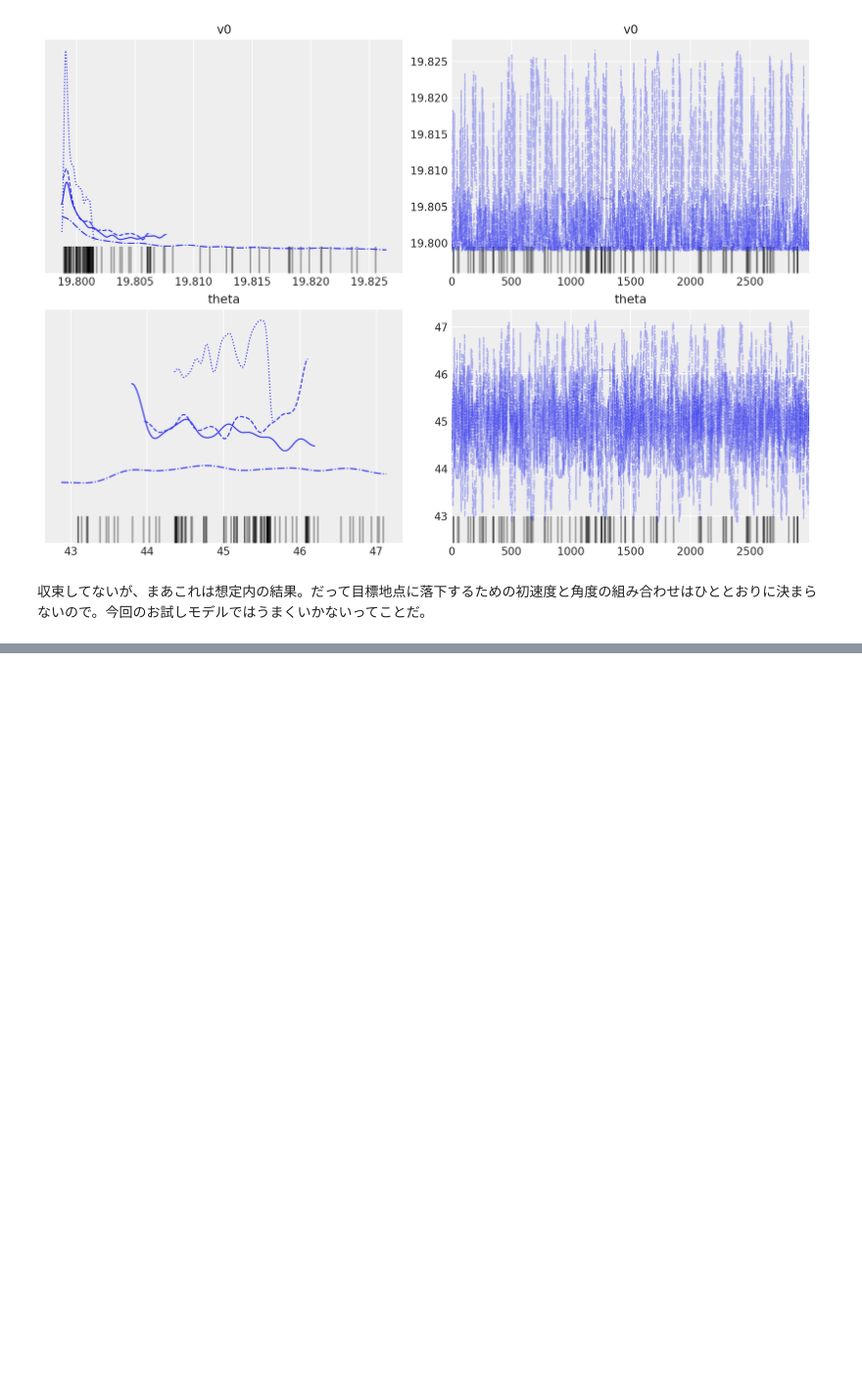
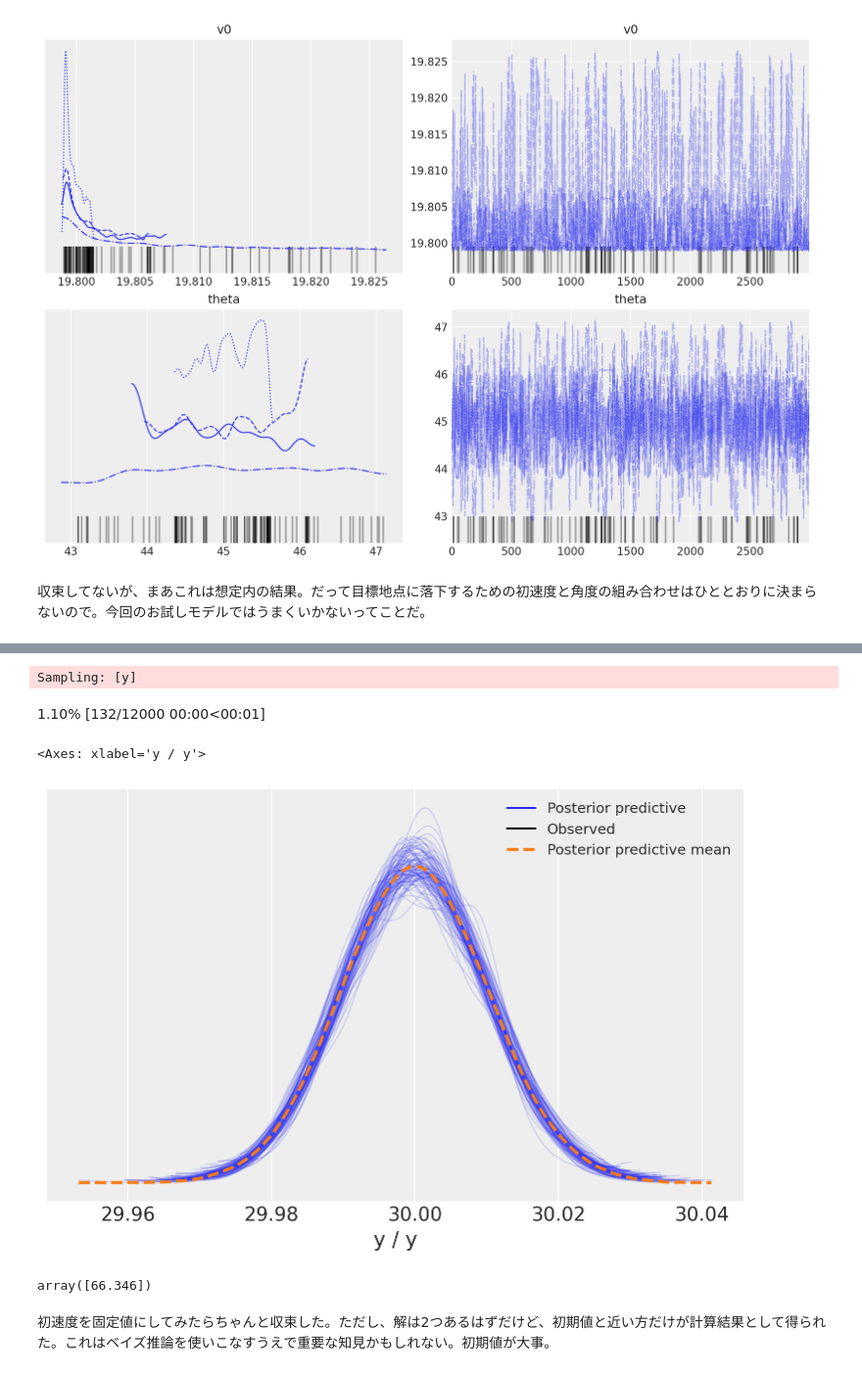
Before and after one commit to mdwl23/trajectory_calculation, a Jupyter notebook: study.ipynb, the cells around one changed output, grey strips where cells are left out. Shown at 98% size. Cells and saved outputs as stored; diff of their text form; code cells hidden in the pictures; blank space fills up the shorter version.

```diff
--- a/study.ipynb
+++ b/study.ipynb
@@ -136,0 +164,16 @@ array([[<Axes: title={'center': 'v0'}>, <Axes: title={'center': 'v0'}>],
+# %%
+# 事後予測分布からサンプルを抽出する
+ppc = pm.sample_posterior_predictive(idata, model=model2)
+az.plot_ppc(ppc, num_pp_samples=100)
+# %% [output]
+Sampling: [y]
+1.10% [132/12000 00:00<00:01]
+<Axes: xlabel='y / y'>
+[figure, added]
+# %%
+theta_post = pm.summary(idata, var_names=['theta'])['mean'].values
+theta_post
+# %% [output]
+array([66.346])
+# %% [markdown]
+初速度を固定値にしてみたらちゃんと収束した。ただし、解は2つあるはずだけど、初期値と近い方だけが計算結果として得られた。これはベイズ推論を使いこなすうえで重要な知見かもしれない。初期値が大事。
```
Also changed, not shown: parts of 3 cells of this notebook.
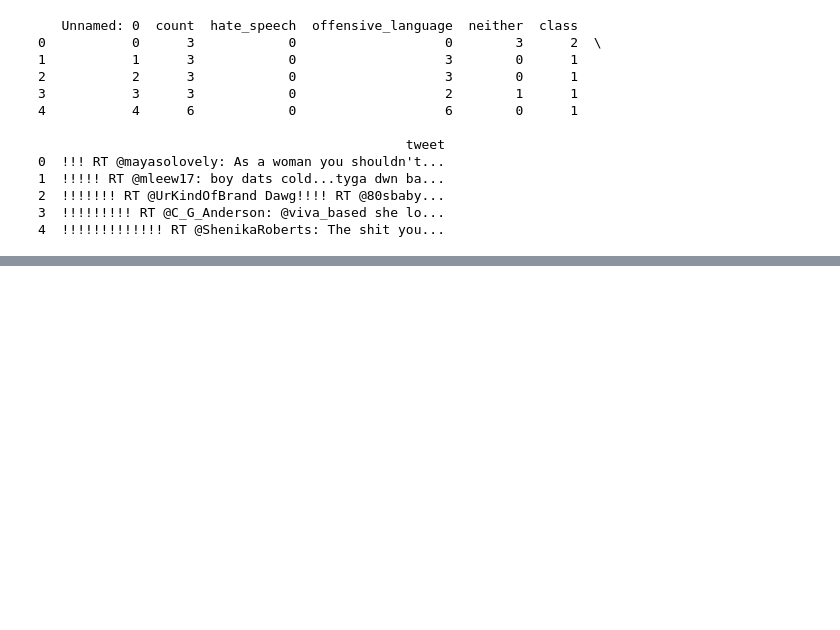
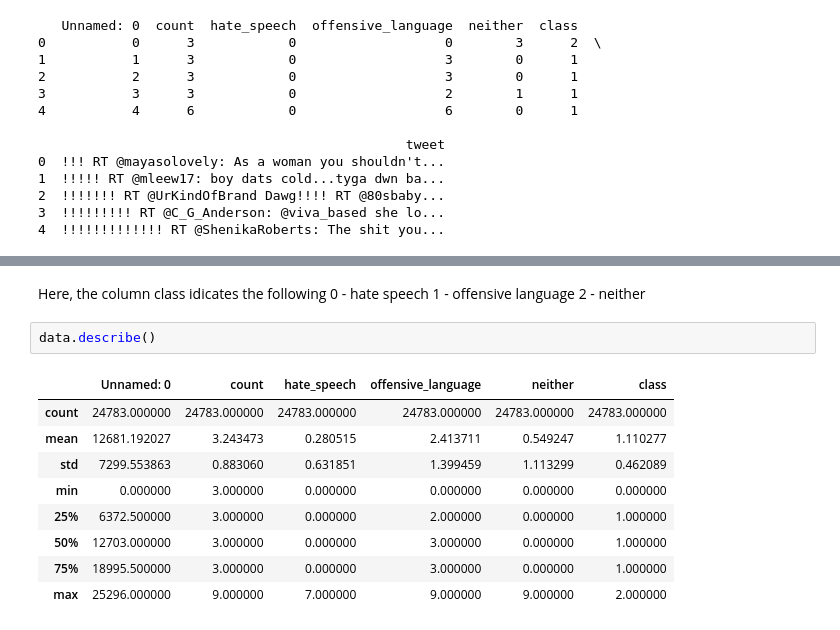
Before and after one commit to StephBarwick/P000456CSITCP, a Jupyter notebook: model.ipynb, the cells around one changed output, grey strips where cells are left out. Drawn from its saved outputs; the diff is of its cells as text; blank space fills up the shorter version.

```diff
--- a/model.ipynb
+++ b/model.ipynb
@@ -40,0 +54,17 @@ print(data.head())
+# %% [markdown]
+Here, the column class idicates the following </br>
+0 - hate speech </br>
+1 - offensive language </br>
+2 - neither
+# %%
+data.describe()
+# %% [output]
+|  | Unnamed: 0 | count | hate_speech | offensive_language | neither | class |
+| count | 24783.000000 | 24783.000000 | 24783.000000 | 24783.000000 | 24783.000000 | 24783.000000 |
+| mean | 12681.192027 | 3.243473 | 0.280515 | 2.413711 | 0.549247 | 1.110277 |
+| std | 7299.553863 | 0.883060 | 0.631851 | 1.399459 | 1.113299 | 0.462089 |
+| min | 0.000000 | 3.000000 | 0.000000 | 0.000000 | 0.000000 | 0.000000 |
+| 25% | 6372.500000 | 3.000000 | 0.000000 | 2.000000 | 0.000000 | 1.000000 |
+| 50% | 12703.000000 | 3.000000 | 0.000000 | 3.000000 | 0.000000 | 1.000000 |
+| 75% | 18995.500000 | 3.000000 | 0.000000 | 3.000000 | 0.000000 | 1.000000 |
+| max | 25296.000000 | 9.000000 | 7.000000 | 9.000000 | 9.000000 | 2.000000 |
```
Also changed, not shown: parts of 22 cells of this notebook.
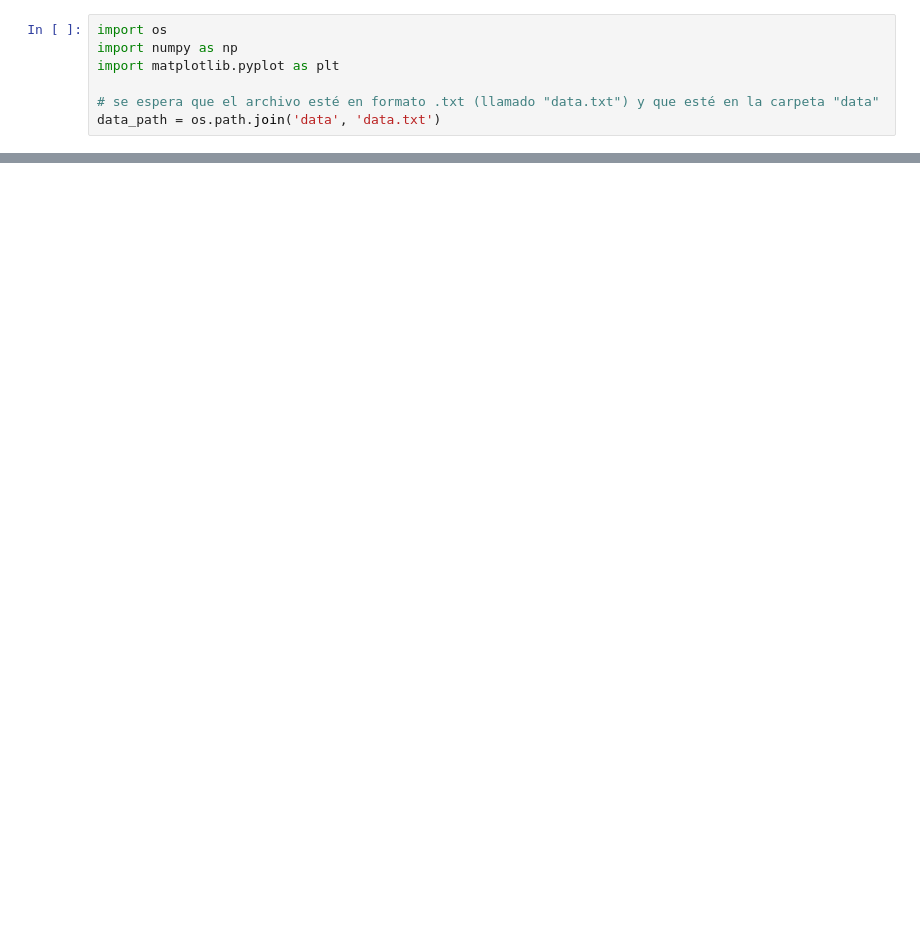
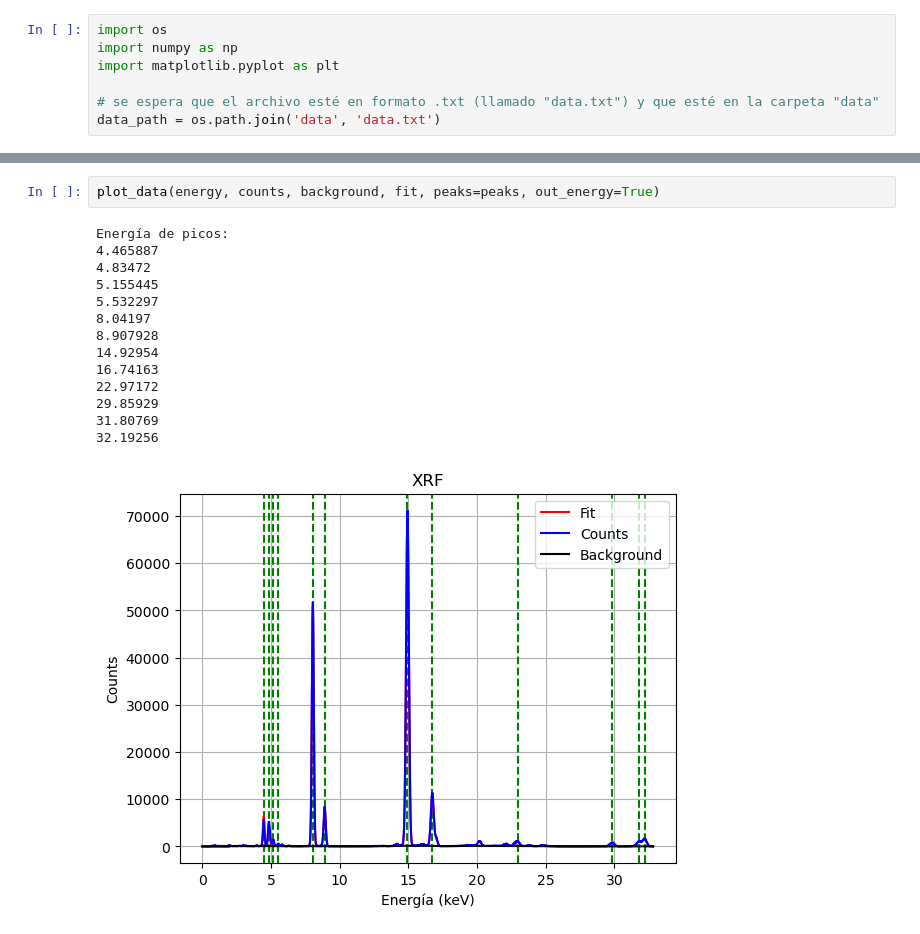
Before and after one commit to eduardoh27/Core-Level-Spectroscopy, a Jupyter notebook: Taller 3/punto9.ipynb, the cells around one changed output, grey strips where cells are left out. Saved outputs shown, nothing was run; the diff lists cells and outputs as text; blank space fills up the shorter version.

```diff
--- a/Taller 3/punto9.ipynb
+++ b/Taller 3/punto9.ipynb
@@ -165,0 +187,17 @@ plot_data(energy, counts, background, initial_energy=14.8, final_energy=15.1)
+# %%
+plot_data(energy, counts, background, fit, peaks=peaks, out_energy=True)
+# %% [output]
+Energía de picos:
+4.465887
+4.83472
+5.155445
+5.532297
+8.04197
+8.907928
+14.92954
+16.74163
+22.97172
+29.85929
+31.80769
+32.19256
+[figure, added]
```
Also changed, not shown: parts of 26 cells of this notebook, 1 other file.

→ **ABOUT THIS EXERCISE**:
No picture belongs in the answer, but every word of the records above does, exactly as given.

→ **ANSWER**:
Before and after one commit to mdwl23/trajectory_calculation, a Jupyter notebook: study.ipynb, the cells around one changed output, grey strips where cells are left out. Shown at 98% size. Cells and saved outputs as stored; diff of their text form; code cells hidden in the pictures; blank space fills up the shorter version.

```diff
--- a/study.ipynb
+++ b/study.ipynb
@@ -136,0 +164,16 @@ array([[<Axes: title={'center': 'v0'}>, <Axes: title={'center': 'v0'}>],
+# %%
+# 事後予測分布からサンプルを抽出する
+ppc = pm.sample_posterior_predictive(idata, model=model2)
+az.plot_ppc(ppc, num_pp_samples=100)
+# %% [output]
+Sampling: [y]
+1.10% [132/12000 00:00<00:01]
+<Axes: xlabel='y / y'>
+[figure, added]
+# %%
+theta_post = pm.summary(idata, var_names=['theta'])['mean'].values
+theta_post
+# %% [output]
+array([66.346])
+# %% [markdown]
+初速度を固定値にしてみたらちゃんと収束した。ただし、解は2つあるはずだけど、初期値と近い方だけが計算結果として得られた。これはベイズ推論を使いこなすうえで重要な知見かもしれない。初期値が大事。
```
Also changed, not shown: parts of 3 cells of this notebook.
Before and after one commit to StephBarwick/P000456CSITCP, a Jupyter notebook: model.ipynb, the cells around one changed output, grey strips where cells are left out. Drawn from its saved outputs; the diff is of its cells as text; blank space fills up the shorter version.

```diff
--- a/model.ipynb
+++ b/model.ipynb
@@ -40,0 +54,17 @@ print(data.head())
+# %% [markdown]
+Here, the column class idicates the following </br>
+0 - hate speech </br>
+1 - offensive language </br>
+2 - neither
+# %%
+data.describe()
+# %% [output]
+|  | Unnamed: 0 | count | hate_speech | offensive_language | neither | class |
+| count | 24783.000000 | 24783.000000 | 24783.000000 | 24783.000000 | 24783.000000 | 24783.000000 |
+| mean | 12681.192027 | 3.243473 | 0.280515 | 2.413711 | 0.549247 | 1.110277 |
+| std | 7299.553863 | 0.883060 | 0.631851 | 1.399459 | 1.113299 | 0.462089 |
+| min | 0.000000 | 3.000000 | 0.000000 | 0.000000 | 0.000000 | 0.000000 |
+| 25% | 6372.500000 | 3.000000 | 0.000000 | 2.000000 | 0.000000 | 1.000000 |
+| 50% | 12703.000000 | 3.000000 | 0.000000 | 3.000000 | 0.000000 | 1.000000 |
+| 75% | 18995.500000 | 3.000000 | 0.000000 | 3.000000 | 0.000000 | 1.000000 |
+| max | 25296.000000 | 9.000000 | 7.000000 | 9.000000 | 9.000000 | 2.000000 |
```
Also changed, not shown: parts of 22 cells of this notebook.
Before and after one commit to eduardoh27/Core-Level-Spectroscopy, a Jupyter notebook: Taller 3/punto9.ipynb, the cells around one changed output, grey strips where cells are left out. Saved outputs shown, nothing was run; the diff lists cells and outputs as text; blank space fills up the shorter version.

```diff
--- a/Taller 3/punto9.ipynb
+++ b/Taller 3/punto9.ipynb
@@ -165,0 +187,17 @@ plot_data(energy, counts, background, initial_energy=14.8, final_energy=15.1)
+# %%
+plot_data(energy, counts, background, fit, peaks=peaks, out_energy=True)
+# %% [output]
+Energía de picos:
+4.465887
+4.83472
+5.155445
+5.532297
+8.04197
+8.907928
+14.92954
+16.74163
+22.97172
+29.85929
+31.80769
+32.19256
+[figure, added]
```
Also changed, not shown: parts of 26 cells of this notebook, 1 other file.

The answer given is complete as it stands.